EXTRACTED MATERIAL ::
--
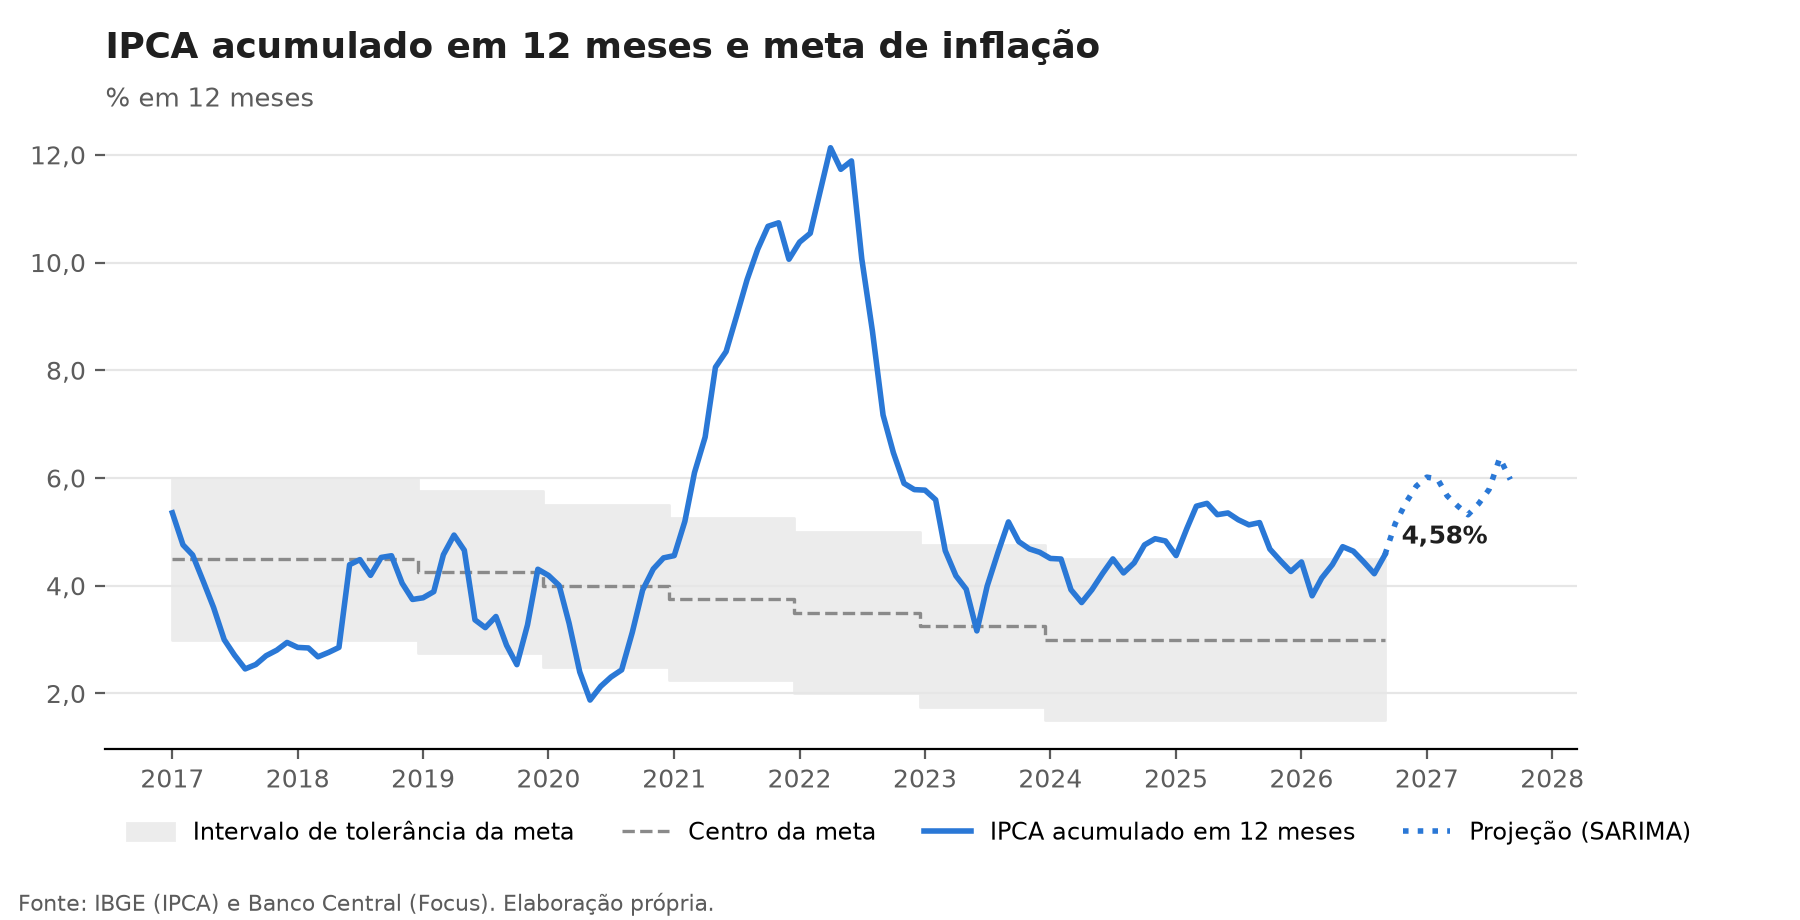
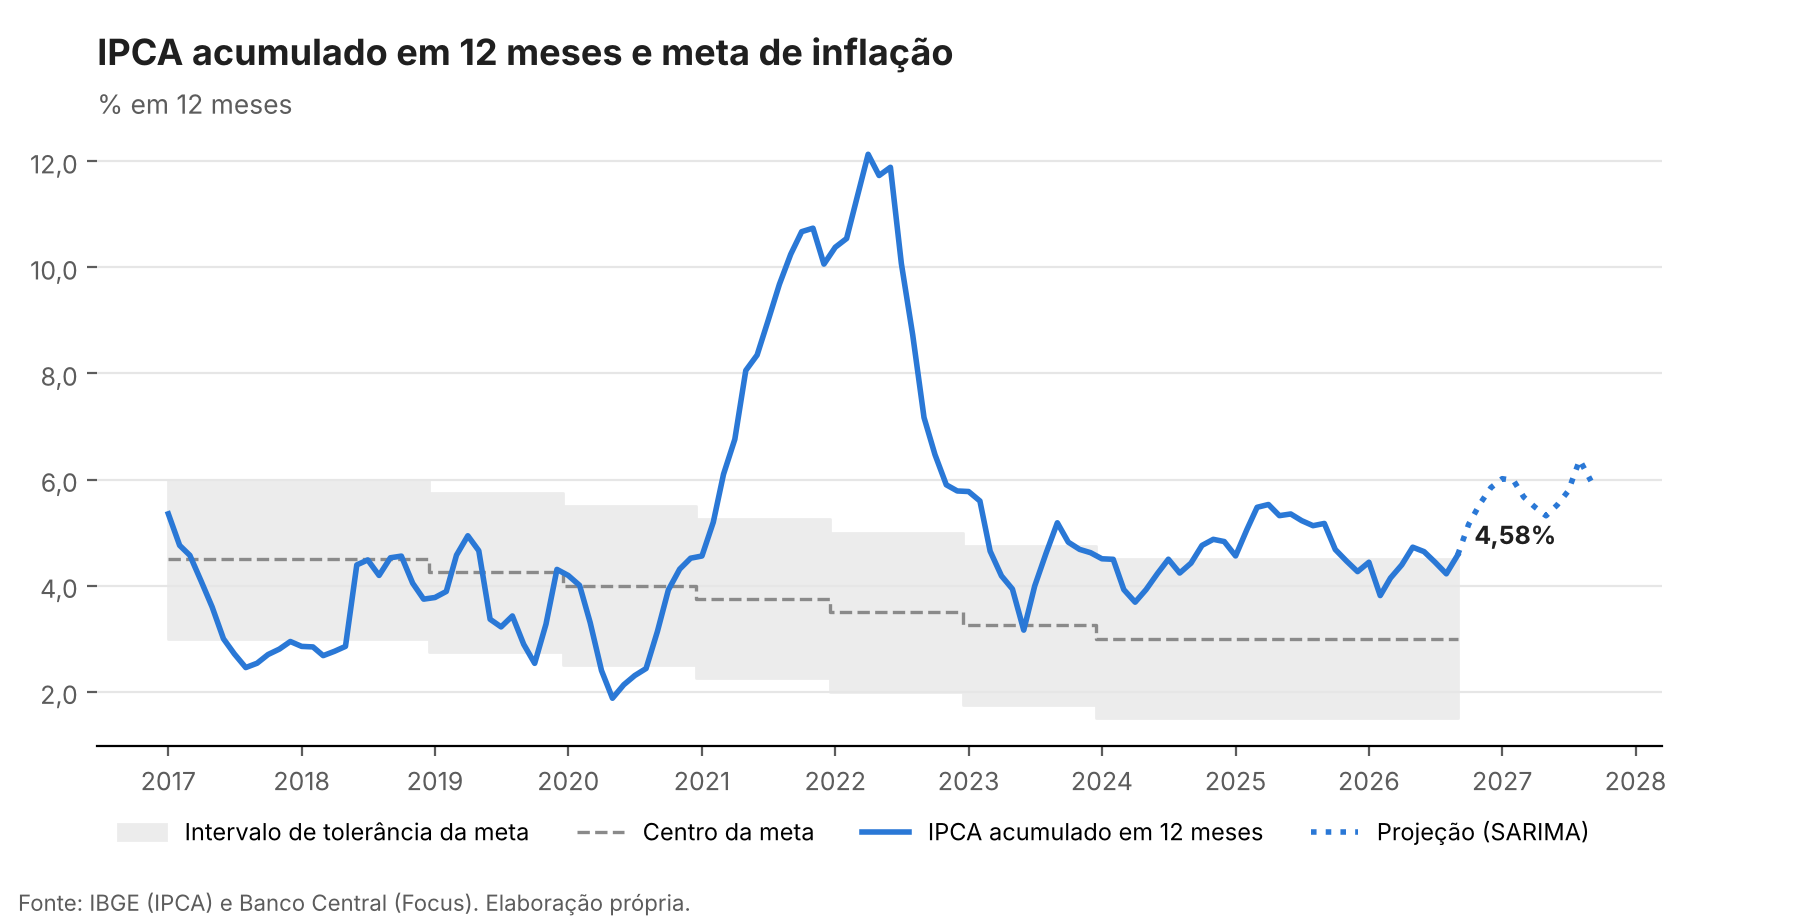
Nota: leitura do IPCA de setembro de 2026

diff --git a/nota/ultima_nota.md b/nota/ultima_nota.md
@@ -11,15 +11,15 @@
 
 ## Leitura
 
-*Leitura referente ao IPCA de agosto de 2026.*
+*Leitura referente ao IPCA de setembro de 2026.*
 
-A deflação de 0,32% em agosto veio de preços administrados e de alimentos, e não de uma desaceleração mais ampla. Habitação foi o principal vetor, com contribuição de −0,29 p.p.: a energia elétrica caiu 7,63% com o Bônus de Itaipu creditado nas faturas do mês. Transportes contribuiu com −0,17 p.p., com a queda das passagens aéreas e dos combustíveis, e Alimentação e bebidas com −0,07 p.p., com a queda dos alimentos in natura. No sentido contrário, Despesas pessoais somou +0,13 p.p., quase tudo pelo reajuste do cigarro.
+O IPCA subiu 0,82% em setembro, puxado por três grupos que somaram 0,71 p.p., quase 90% do índice. Habitação liderou, com 0,35 p.p.: a energia elétrica subiu 7,98% com o fim do Bônus de Itaipu e foi o maior impacto individual do mês. Alimentação e bebidas contribuiu com 0,18 p.p., com a alimentação no domicílio em alta de 0,96%, concentrada em tomate, batata, cebola e arroz, enquanto o frango caiu. Transportes somou outros 0,18 p.p., com passagens aéreas (9,66%) e combustíveis (1,41%, com etanol a 3,16% e gasolina a 1,21%).
 
-O resultado ficou abaixo da mediana do Focus coletada no meio do mês, e o acumulado em 12 meses recuou para 4,22%, consolidando o retorno ao intervalo de tolerância da meta depois de ter ficado acima do teto de 4,5% em junho. A melhora, porém, depende em boa parte de um fator que não se repete: o bônus é um crédito pontual, e a tarifa de energia volta ao nível anterior nas faturas seguintes.
+Fora desses três grupos, a alta foi moderada: os outros seis somaram 0,11 p.p., com Saúde e cuidados pessoais (0,08%) e Educação (0,04%) praticamente estáveis. O resultado do mês é, portanto, concentrado em preços administrados, alimentos in natura e itens voláteis, e não um avanço disseminado.
 
-Essa é a principal razão da distância entre as projeções para setembro: o SARIMA espera 0,09% e o Focus, 0,56%. O modelo é univariado e lê a deflação de agosto como informação sobre a tendência; o mercado incorpora a reversão do bônus. O caso ilustra o limite do modelo puramente estatístico em meses dominados por preços administrados e reforça o próximo passo do projeto: incluir variáveis de fora da série, como o IPCA-15 e o calendário de reajustes.
+Com o resultado, o acumulado em 12 meses foi a 4,58%, acima do teto de 4,5%, e o acumulado no ano a 3,95%. O índice superou em 0,32 p.p. a mediana do Focus coletada no meio do mês (0,50%). Para outubro, o Focus espera 0,32%, e o SARIMA, 0,64%: o modelo univariado tende a projetar a alta de setembro para frente, sem distinguir o choque de energia da tendência, o que reforça o próximo passo do projeto, incluir o IPCA-15 e o calendário de reajustes.
 
-*Fonte dos itens: IBGE, divulgação do IPCA de agosto de 2026.*
+*Fonte dos itens: IBGE, divulgação do IPCA de setembro de 2026.*
 
 ## Contribuições por grupo
 

diff --git a/nota/leitura.md b/nota/leitura.md
@@ -1,9 +1,9 @@
-*Leitura referente ao IPCA de agosto de 2026.*
+*Leitura referente ao IPCA de setembro de 2026.*
 
-A deflação de 0,32% em agosto veio de preços administrados e de alimentos, e não de uma desaceleração mais ampla. Habitação foi o principal vetor, com contribuição de −0,29 p.p.: a energia elétrica caiu 7,63% com o Bônus de Itaipu creditado nas faturas do mês. Transportes contribuiu com −0,17 p.p., com a queda das passagens aéreas e dos combustíveis, e Alimentação e bebidas com −0,07 p.p., com a queda dos alimentos in natura. No sentido contrário, Despesas pessoais somou +0,13 p.p., quase tudo pelo reajuste do cigarro.
+O IPCA subiu 0,82% em setembro, puxado por três grupos que somaram 0,71 p.p., quase 90% do índice. Habitação liderou, com 0,35 p.p.: a energia elétrica subiu 7,98% com o fim do Bônus de Itaipu e foi o maior impacto individual do mês. Alimentação e bebidas contribuiu com 0,18 p.p., com a alimentação no domicílio em alta de 0,96%, concentrada em tomate, batata, cebola e arroz, enquanto o frango caiu. Transportes somou outros 0,18 p.p., com passagens aéreas (9,66%) e combustíveis (1,41%, com etanol a 3,16% e gasolina a 1,21%).
 
-O resultado ficou abaixo da mediana do Focus coletada no meio do mês, e o acumulado em 12 meses recuou para 4,22%, consolidando o retorno ao intervalo de tolerância da meta depois de ter ficado acima do teto de 4,5% em junho. A melhora, porém, depende em boa parte de um fator que não se repete: o bônus é um crédito pontual, e a tarifa de energia volta ao nível anterior nas faturas seguintes.
+Fora desses três grupos, a alta foi moderada: os outros seis somaram 0,11 p.p., com Saúde e cuidados pessoais (0,08%) e Educação (0,04%) praticamente estáveis. O resultado do mês é, portanto, concentrado em preços administrados, alimentos in natura e itens voláteis, e não um avanço disseminado.
 
-Essa é a principal razão da distância entre as projeções para setembro: o SARIMA espera 0,09% e o Focus, 0,56%. O modelo é univariado e lê a deflação de agosto como informação sobre a tendência; o mercado incorpora a reversão do bônus. O caso ilustra o limite do modelo puramente estatístico em meses dominados por preços administrados e reforça o próximo passo do projeto: incluir variáveis de fora da série, como o IPCA-15 e o calendário de reajustes.
+Com o resultado, o acumulado em 12 meses foi a 4,58%, acima do teto de 4,5%, e o acumulado no ano a 3,95%. O índice superou em 0,32 p.p. a mediana do Focus coletada no meio do mês (0,50%). Para outubro, o Focus espera 0,32%, e o SARIMA, 0,64%: o modelo univariado tende a projetar a alta de setembro para frente, sem distinguir o choque de energia da tendência, o que reforça o próximo passo do projeto, incluir o IPCA-15 e o calendário de reajustes.
 
-*Fonte dos itens: IBGE, divulgação do IPCA de agosto de 2026.*
+*Fonte dos itens: IBGE, divulgação do IPCA de setembro de 2026.*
--
EXERCISE GOAL ::
Where the string "diff" occurs in the data, return the whole line.

ANSWER AREA ::
diff --git a/nota/ultima_nota.md b/nota/ultima_nota.md
diff --git a/nota/leitura.md b/nota/leitura.md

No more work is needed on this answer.